But unlike Facebook, Twitter is limited to 140 characters and Following or Not Following (this simplifies things in such a good way). You want to follow your celebrity idol and send them an @ messages? Go ahead, it’s possible they might even read it and repsond. Even if they don’t respond, you can skip buying your local gossip magazines and read what that celebrity ate for breakfast, directly from the celebrity.
Of course, you have an even higher chance of them responding to your @message if it is simply someone you admire in your field. Like Ron Gilbert.
Honestly, using @messages is a little weird and embarrassing the first few times, but you’ll get used to being ignored and super happy when someone responds (at first) so it’s a pretty good trade off
# hashtag topics are another beast and I still haven’t quite figured their potential. The general idea is you can follow a hashtagged # topic as you would follow a person or event. Do you have any tips on why hashtags are awesome?
An amusing warning: Even if you aren’t doing an @ message, what you say can still be found with real-time searches such as backtype and worse, bots which are crawling them. I found this out recently when I heard the news on the radio of a Vanity Fair sponsored poll which, once again, said that Twitter is a fad, and 1/3 of the people think it will fade away (just like blogging and that crazy internet thing). I quickly typed in the following thought (not as an @ message) :
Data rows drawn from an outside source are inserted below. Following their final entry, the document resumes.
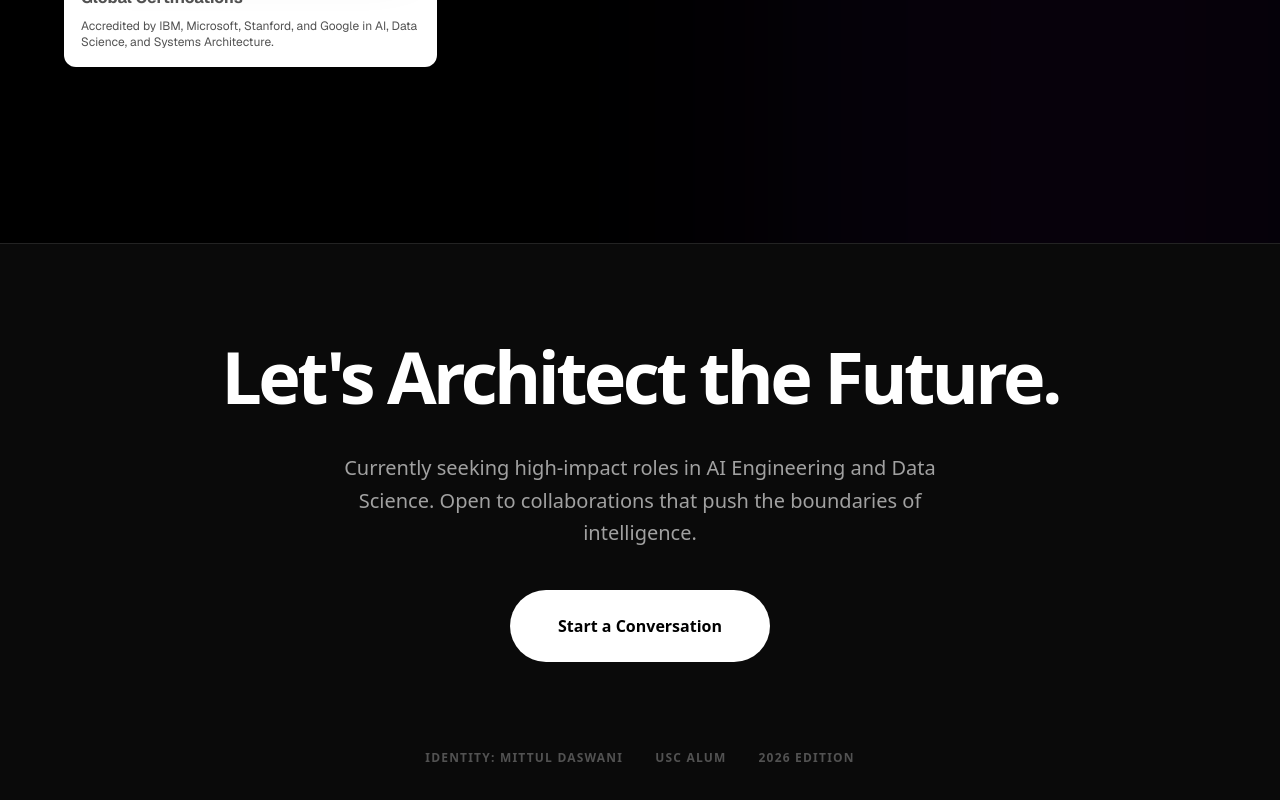
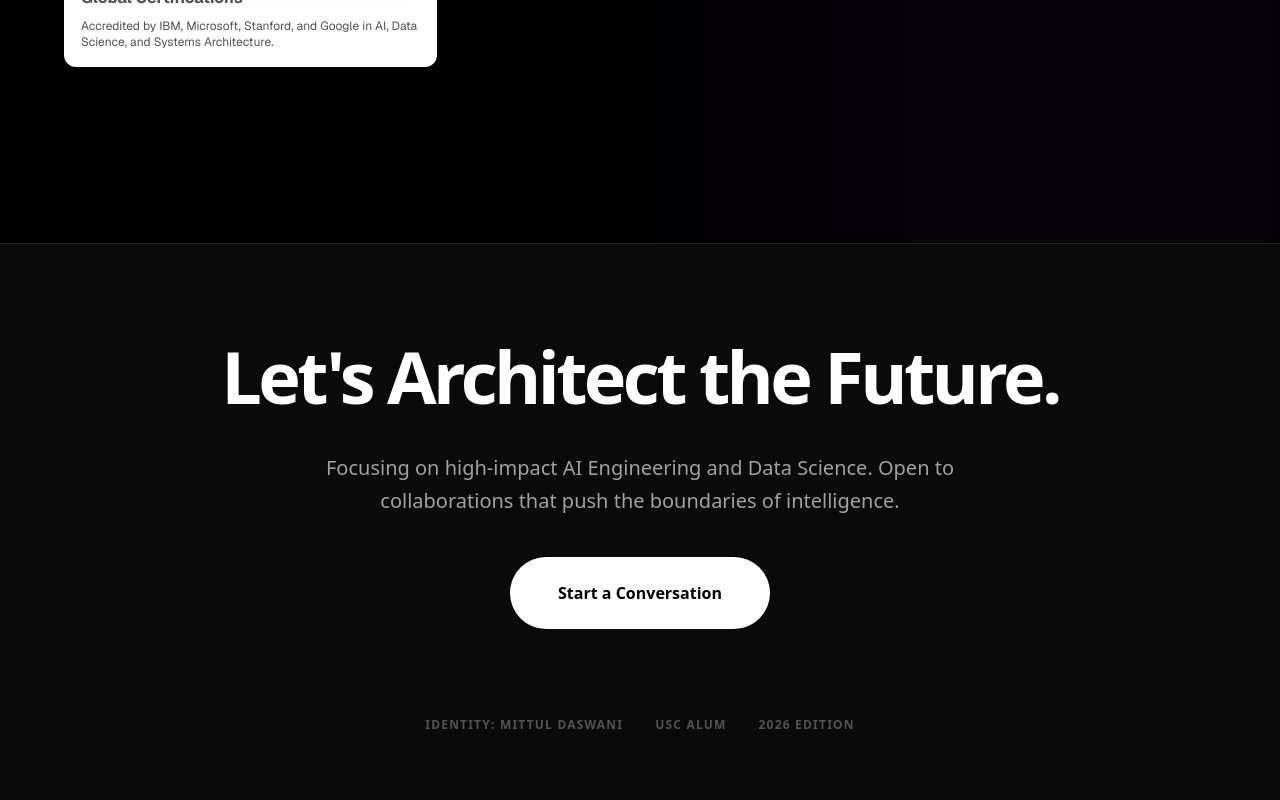
Before and after one commit to MIDAS-26/mittul-portfolio, a Next.js app: page / in a window 1280 px wide. Shown: the part 5154-5954 px from the top of the page. Built offline with nearby package versions, Linux system fonts and the light colour scheme.

Commit message:
content: remove job seeking mentions

```diff
--- a/src/app/page.tsx
+++ b/src/app/page.tsx
@@ -87,7 +87,7 @@ export default function Home() {
         <div className="absolute inset-0 bg-[radial-gradient(circle_at_50%_50%,_var(--tw-gradient-stops))] from-cyan-900/10 via-black to-black pointer-events-none" />
         <div className="max-w-7xl mx-auto px-4 flex flex-col items-center justify-center space-y-10 text-center relative z-10">
           <h3 className="text-5xl md:text-7xl font-black text-white tracking-tighter">Let&apos;s Architect the Future.</h3>
-          <p className="text-neutral-400 text-xl max-w-2xl leading-relaxed">Currently seeking high-impact roles in AI Engineering and Data Science. Open to collaborations that push the boundaries of intelligence.</p>
+          <p className="text-neutral-400 text-xl max-w-2xl leading-relaxed">Focusing on high-impact AI Engineering and Data Science. Open to collaborations that push the boundaries of intelligence.</p>
           <a href="mailto:mmdaswani9009@gmail.com" className="group relative px-12 py-6 bg-white text-black font-black rounded-full hover:scale-105 transition-all duration-500 overflow-hidden">
             <div className="absolute inset-0 bg-gradient-to-r from-cyan-400 to-blue-500 opacity-0 group-hover:opacity-100 transition-opacity duration-500" />
             <span className="relative z-10 group-hover:text-white transition-colors">Start a Conversation</span>
```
‘Wondering how the target audience of Vanity Fair magazine has anything to do with Twitter. Aside from doing a skewed poll on it, that is.’
@vanityfair picked this up immediately and of course had to make my thought public and set me straight with: ‘Ask our 33,940 followers. RT @Jaybot7: Wondering how the target audience of Vanity Fair has anything to do with Twitter.’
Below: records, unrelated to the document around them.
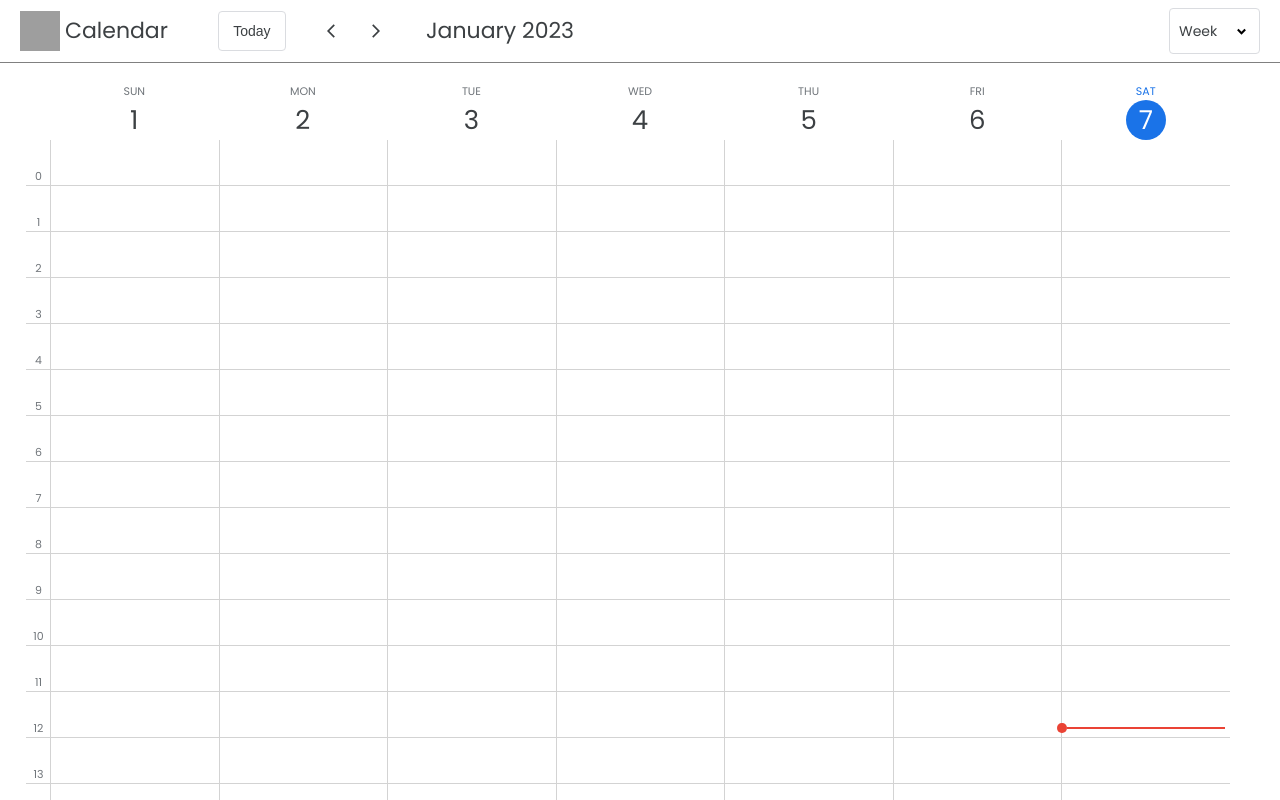
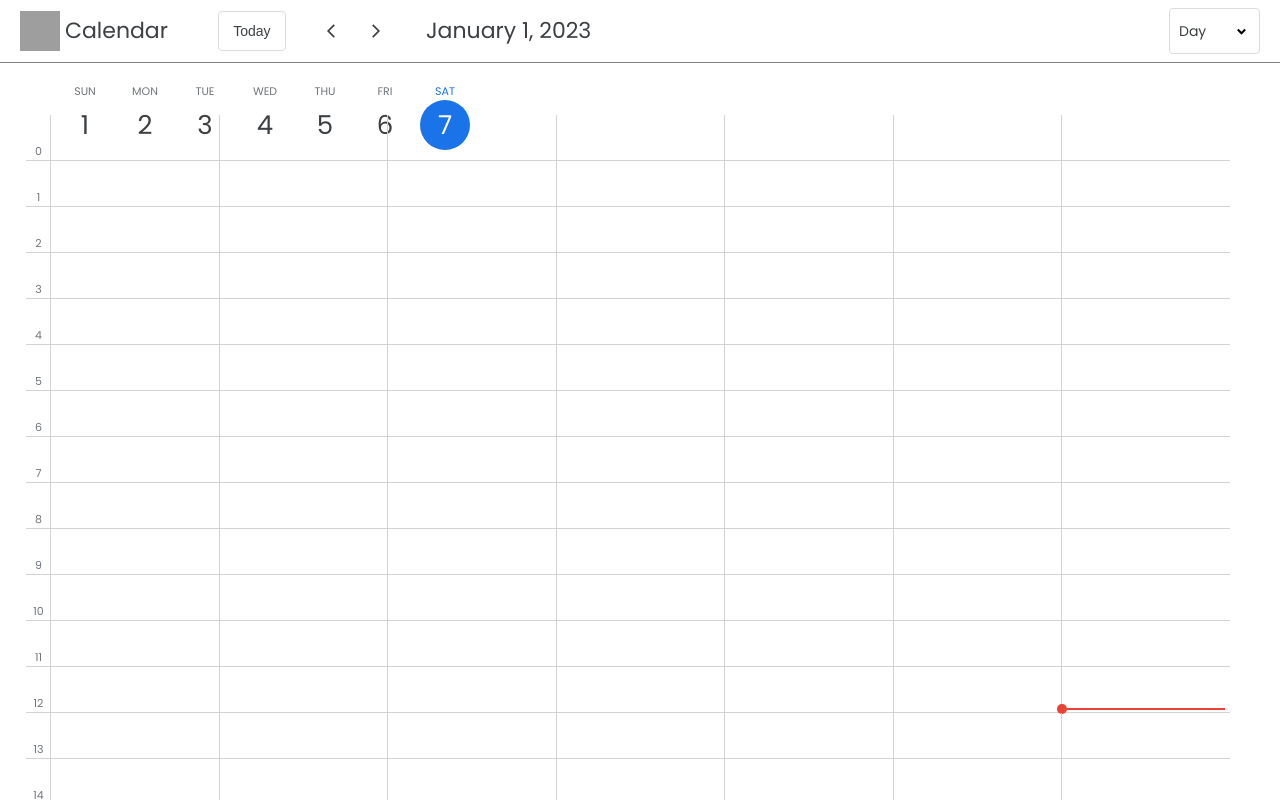
Before and after one commit to michal16295/calendar, a React (Create React App) app: page / in a window 1280 px wide. Shown: the top 800 px of the page. Built offline with nearby package versions, Linux system fonts and the light colour scheme; grey boxes are pictures that could not be loaded.

Commit message:
FIRST-14: As a user i can view the calendar in a day view (#3)
* FIRST-14: As a user i can view the calendar in a day view

* FIRST-14: ui fix

```diff
--- a/src/App.tsx
+++ b/src/App.tsx
@@ -1,12 +1,12 @@
-import { useEffect, useState } from "react";
+import { useState } from "react";
 import "./App.css";
 import Header from "./components/Header";
-import WeekView from "./components/WeekView";
+import TableView from "./components/TableView";
 import { ViewOption, DateRange } from "./types";
-import { startOfWeek, endOfWeek } from "date-fns";
+import { startOfWeek, endOfWeek, startOfDay, endOfDay } from "date-fns";
 
 const App = () => {
-  const [selectedView, setSelectedView] = useState<ViewOption>("week");
+  const [selectedView, setSelectedView] = useState<ViewOption>("day");
   const [dateRange, setDateRange] = useState<DateRange>({
     start: startOfWeek(new Date()),
     end: endOfWeek(new Date()),
@@ -14,6 +14,20 @@ const App = () => {
 
   const handleSelectedView = (value: ViewOption) => {
     setSelectedView(value);
+    switch (value) {
+      case "week":
+        handleSetDateRange(
+          startOfWeek(dateRange.start),
+          endOfWeek(dateRange.start)
+        );
+        break;
+      case "day":
+        handleSetDateRange(
+          startOfDay(dateRange.start),
+          endOfDay(dateRange.start)
+        );
+        break;
+    }
   };
 
   const handleSetDateRange = (start: Date, end: Date) => {
@@ -26,9 +40,9 @@ const App = () => {
   const renderView = () => {
     switch (selectedView) {
       case "week":
-        return <WeekView dateRange={dateRange} />;
+        return <TableView dateRange={dateRange} selected={selectedView} />;
       default:
-        return <WeekView dateRange={dateRange} />;
+        return <TableView dateRange={dateRange} selected={selectedView} />;
     }
   };
   return (
--- a/src/components/Header.tsx
+++ b/src/components/Header.tsx
@@ -1,5 +1,5 @@
 import styled from "styled-components";
-import Dropdown from "./Dropdown";
+import Dropdown from "./Shared/Dropdown";
 import { viewingOptions } from "../utils";
 import { useState } from "react";
 import { DateRange, ViewOption } from "../types";
--- /dev/null
+++ b/src/components/Shared/DayLabel.tsx
@@ -0,0 +1,42 @@
+import styled from "styled-components";
+import { format, isToday } from "date-fns";
+
+const DayLabel = ({ date, styles }: { date: Date; styles?: object }) => {
+  return (
+    <HeaderItem style={styles}>
+      <SubLabel isToday={isToday(date)}>{format(date, "EE")}</SubLabel>
+      <Label isToday={isToday(date)}>{format(date, "d")}</Label>
+    </HeaderItem>
+  );
+};
+
+export default DayLabel;
+
+const HeaderItem = styled.div`
+  flex: 1;
+  display: flex;
+  align-items: center;
+  flex-direction: column;
+  cursor: pointer;
+  margin-bottom: -35px;
+`;
+
+const Label = styled.div<{ isToday: boolean }>`
+  font-size: 26px;
+  color: ${(props) => (props.isToday ? "white" : "#3c4043")};
+  background: ${(props) => props.isToday && "#1a73e8"};
+  border-radius: 50%;
+  height: 50px;
+  width: 50px;
+  line-height: 50px;
+
+  &:hover {
+    background: ${(props) => (props.isToday ? "#0d67de" : "#F0F0F0")};
+  }
+`;
+
+const SubLabel = styled.div<{ isToday: boolean }>`
+  font-size: 11px;
+  color: ${(props) => (props.isToday ? "#1a73e8" : "#70757a")};
+  text-transform: uppercase;
+`;
--- a/src/components/Dropdown.tsx
+++ b/src/components/Shared/Dropdown.tsx
@@ -1,6 +1,8 @@
+import { useRef } from "react";
 import styled from "styled-components";
-import { OptionType, ViewOption } from "../types";
+import { OptionType, ViewOption } from "../../types";
 import { RiArrowDropDownLine } from "react-icons/ri";
+import { useOutsideDropdownClick } from "../../hooks/useOutsideDropdownClick";
 
 interface DropdownProps {
   selected: OptionType;
@@ -17,7 +19,9 @@ const Dropdown = ({
   handleOpen,
   handleSelect,
 }: DropdownProps) => {
-  const test = 12;
+  const wrapperRef = useRef(null);
+  useOutsideDropdownClick(wrapperRef, handleOpen);
+
   return (
     <Container onClick={() => handleOpen(!isOpen)}>
       <Row>
@@ -25,7 +29,7 @@ const Dropdown = ({
         <RiArrowDropDownLine size={25} />
       </Row>
       {isOpen && (
-        <DropdownContainer>
+        <DropdownContainer ref={wrapperRef}>
           {options.length ? (
             <>
               {options.map((option) => {
@@ -34,7 +38,8 @@ const Dropdown = ({
                     onClick={() => handleSelect(option.value as ViewOption)}
                     key={option.label}
                   >
-                    {option.label}
+                    <div>{option.label}</div>
+                    <div style={{ fontSize: "11px" }}>{option.label[0]}</div>
                   </Item>
                 );
               })}
@@ -72,9 +77,10 @@ const DropdownContainer = styled.div`
   border: 1px solid #dadce0;
   top: 60px;
   right: -5px;
-  min-width: 90px;
-  padding: 4px 0;
+  min-width: 160px;
+  padding: 10px 0;
   z-index: 10;
+  background: white;
   box-shadow: 0 4px 8px 0 rgb(0 0 0 / 20%), 0 6px 20px 0 rgb(0 0 0 / 19%);
 `;
 
@@ -85,9 +91,11 @@ const Item = styled.div`
   &:hover {
     background: lightgray;
   }
-  padding-right: 25px;
-  padding-left: 10px;
+  padding: 5px 10px;
   text-align: left;
+  display: flex;
+  align-items: center;
+  justify-content: space-between;
 `;
 
 const Row = styled.div`
--- /dev/null
+++ b/src/components/Shared/TimeIndicator.tsx
@@ -0,0 +1,37 @@
+import styled from "styled-components";
+import { getMinutes } from "date-fns";
+
+const TimeIndicator = ({ currentTime }: { currentTime: Date }) => {
+  return (
+    <Row marginTop={getMinutes(currentTime) * 0.666}>
+      <Circle />
+      <Line />
+    </Row>
+  );
+};
+
+export default TimeIndicator;
+
+const Line = styled.div`
+  height: 2px;
+  width: 100%;
+  background: rgb(234, 67, 53);
+`;
+
+const Circle = styled.div`
+  width: 10px;
+  height: 10px;
+  border-radius: 50%;
+  background: rgb(234, 67, 53);
+`;
+
+const Row = styled.div<{ marginTop: number }>`
+  display: flex;
+  justify-content: center;
+  align-items: center;
+  position: absolute;
+  width: 100%;
+  right: 5px;
+  top: ${(props) => props.marginTop === 0 && "-5px"};
+  margin-top: ${(props) => `${props.marginTop}px`};
+`;
--- a/src/components/WeekView/Col.tsx
+++ b/src/components/TableView/Col.tsx
@@ -1,6 +1,7 @@
 import styled from "styled-components";
 import { useState, useEffect } from "react";
 import { getHours, getMinutes, isToday } from "date-fns";
+import TimeIndicator from "../Shared/TimeIndicator";
 interface ColProps {
   time: number;
   date: Date;
@@ -23,10 +24,7 @@ const Col = ({ time, date, colIndex }: ColProps) => {
     <Container>
       <>{colIndex === 0 && <Label>{time}</Label>}</>
       {shouldDisplayTimeIndicator && (
-        <Row marginTop={getMinutes(currentTime) * 0.55}>
-          <Circle />
-          <Line />
-        </Row>
+        <TimeIndicator currentTime={currentTime} />
       )}
     </Container>
   );
@@ -53,26 +51,3 @@ const Label = styled.div`
   left: -25px;
   border-bottom: 1px solid lightgray;
 `;
-
-const Line = styled.div`
-  height: 2px;
-  width: 100%;
-  background: rgb(234, 67, 53);
-`;
-
-const Circle = styled.div`
-  width: 10px;
-  height: 10px;
-  border-radius: 50%;
-  background: rgb(234, 67, 53);
-`;
-
-const Row = styled.div<{ marginTop: number }>`
-  display: flex;
-  justify-content: center;
-  align-items: center;
-  position: absolute;
-  width: 100%;
-  right: 5px;
-  margin-top: ${(props) => `${props.marginTop}px`};
-`;
--- /dev/null
+++ b/src/components/TableView/index.tsx
@@ -0,0 +1,67 @@
+import styled from "styled-components";
+import { DateRange, ViewOption } from "../../types";
+import { getDatesBetween, NUMBER_OF_COL } from "../../utils";
+import Col from "./Col";
+import DateLabel from "../Shared/DayLabel";
+import { startOfWeek, endOfWeek } from "date-fns";
+import { useEffect } from "react";
+
+interface TableViewProps {
+  dateRange: DateRange;
+  selected: ViewOption;
+}
+
+const dayViewDateLabelStyle = {
+  flex: 0,
+  marginLeft: "10px",
+};
+
+const TableView = ({ dateRange, selected }: TableViewProps) => {
+  const arrayOfDates = getDatesBetween(dateRange);
+
+  const renderHeader = () => {
+    return (
+      <Row>
+        {arrayOfDates?.map((date, j) => {
+          return (
+            <DateLabel
+              key={j}
+              date={date}
+              styles={{
+                ...(selected === "day" && dayViewDateLabelStyle),
+              }}
+            />
+          );
+        })}
+      </Row>
+    );
+  };
+
+  return (
+    <Container>
+      {renderHeader()}
+      {[...Array(NUMBER_OF_COL)].map((_, i) => {
+        return (
+          <Row key={i}>
+            {arrayOfDates?.map((date, j) => {
+              return <Col date={date} time={i} key={j} colIndex={j} />;
+            })}
+          </Row>
+        );
+      })}
+    </Container>
+  );
+};
+
+export default TableView;
+const Container = styled.div`
+  padding: 20px 50px;
+  z-index: 1;
+  position: relative;
+`;
+
+const Row = styled.div`
+  display: flex;
+
+  width: 100%;
+`;
--- a/src/components/WeekView/index.tsx
+++ /dev/null
@@ -1,87 +0,0 @@
-import styled from "styled-components";
-import { DateRange } from "../../types";
-import { getDatesBetween } from "../../utils";
-import Col from "./Col";
-import { format, isToday } from "date-fns";
-
-const NUMBER_OF_COL = 24;
-
-interface WeekViewProps {
-  dateRange: DateRange;
-}
-
-const WeekView = ({ dateRange }: WeekViewProps) => {
-  const arrayOfDates = getDatesBetween(dateRange);
-
-  const renderHeader = () => {
-    return (
-      <Row>
-        {arrayOfDates?.map((date, j) => {
-          return (
-            <HeaderItem key={j}>
-              <SubLabel isToday={isToday(date)}>{format(date, "EE")}</SubLabel>
-              <Label isToday={isToday(date)}>{format(date, "d")}</Label>
-            </HeaderItem>
-          );
-        })}
-      </Row>
-    );
-  };
-
-  return (
-    <Container>
-      {renderHeader()}
-      {[...Array(NUMBER_OF_COL)].map((item, i) => {
-        return (
-          <Row key={i}>
-            {arrayOfDates?.map((date, j) => {
-              return <Col date={date} time={i} key={j} colIndex={j} />;
-            })}
-          </Row>
-        );
-      })}
-    </Container>
-  );
-};
-
-export default WeekView;
-const Container = styled.div`
-  padding: 20px 50px;
-  z-index: 1;
-  position: relative;
-`;
-
-const Row = styled.div`
-  display: flex;
-  justify-content: center;
-  width: 100%;
-`;
-
-const HeaderItem = styled.div`
-  flex: 1;
-  display: flex;
-  justify-content: center;
-  align-items: center;
-  flex-direction: column;
-  cursor: pointer;
-`;
-
-const Label = styled.div<{ isToday: boolean }>`
-  font-size: 26px;
-  color: ${(props) => (props.isToday ? "white" : "#3c4043")};
-  background: ${(props) => props.isToday && "#1a73e8"};
-  border-radius: 50%;
-  height: 40px;
-  width: 40px;
-  line-height: 40px;
-
-  &:hover {
-    background: ${(props) => (props.isToday ? "#0d67de" : "#F0F0F0")};
-  }
-`;
-
-const SubLabel = styled.div<{ isToday: boolean }>`
-  font-size: 11px;
-  color: ${(props) => (props.isToday ? "#1a73e8" : "#70757a")};
-  text-transform: uppercase;
-`;
--- /dev/null
+++ b/src/hooks/useOutsideDropdownClick.ts
@@ -0,0 +1,20 @@
+import { useEffect } from "react";
+
+export const useOutsideDropdownClick = (
+  ref: any,
+  handleDropdown: (value: boolean) => void
+) => {
+  useEffect(() => {
+    function handleClickOutside(event: any) {
+      if (ref.current && !ref.current.contains(event.target)) {
+        handleDropdown(false);
+      }
+    }
+    // Bind the event listener
+    document.addEventListener("mousedown", handleClickOutside);
+    return () => {
+      // Unbind the event listener on clean up
+      document.removeEventListener("mousedown", handleClickOutside);
+    };
+  }, [ref]);
+};
--- a/src/utils.ts
+++ b/src/utils.ts
@@ -21,22 +21,25 @@ import { DateRange } from "./types";
 
 export const viewingOptions = [
   {
-    label: "Month",
-    value: "month",
+    label: "Day",
+    value: "day",
   },
   {
     label: "Week",
     value: "week",
   },
   {
+    label: "Month",
+    value: "month",
+  },
+
+  {
     label: "Year",
     value: "year",
   },
-  {
-    label: "Day",
-    value: "day",
-  },
 ];
+
+export const NUMBER_OF_COL = 24;
 
 export const getNextWeekRange = (currentDate: Date) => {
   const start = startOfWeek(addWeeks(currentDate, 1));
```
Touche I guess. I don’t blame them either, I probably would have done the same thing. Even if that wasn’t the point I was making (if the polls were correct, it would be *bad* for the VF twitter account) I was a little disconcerted that thinking aloud on twitter, even without an @ or a # will get picked up on and blasted, but then again, this is the internet
I tried to make light of it. By saying ‘@vanityfairmag Given that 1/3 of the people in the poll say it’s a fad that will fade it would be 11,313 followers ;)’ just to point out that I really was simply wondering and it’s not earth shaking news. But I still had to deal with all the ‘Zing!’ and ‘Snap!’ and ‘Ha!’ and uh, ‘pow!’ from the 6 people out of 33,940 and my ego was of course hurt a little.
If it ever happens to you, just let it roll off your shoulders and don’t get bent out of shape.
Because there are always smart people like @LibertyLndnGirl who remark:
‘It’s simple: Twitter is just another vehicle to engage with readers. He’s confusing the medium & the message’
Perhaps I was confused. In all fairness, that’s why I didn’t say it directly to @vanityfair and I used the word ‘Wondering’. Then again, let me reinforce this: it is the internet. There is no privacy.
If you don’t want people looking at picture of your (anything) that you posted on Flickr, don’t check the privacy box, just don’t upload them in the first place.
That was a bit longer than I expected. And I still have so much more to say about Twitter. I’ll have to continue this in another post later
I hope that enlightened you on how and why to use Twitter. That’s at least 10 ideas on how to use it. I didn’t bother to number them, sorry
If you’re super curious and wish to follow me, I’m easy to find: jaybot7 😉
*This is a pun, of a play on words. If it offended you, by not stating that it was a pun, or if it offends you because I do state it is a pun, you are the type of person who ruined the fun of puns in the first place and the world hates you for it.
**FluffyPuppie is not real. I made it up.
LA and Back Again, The Short Tale of a Japanese Visa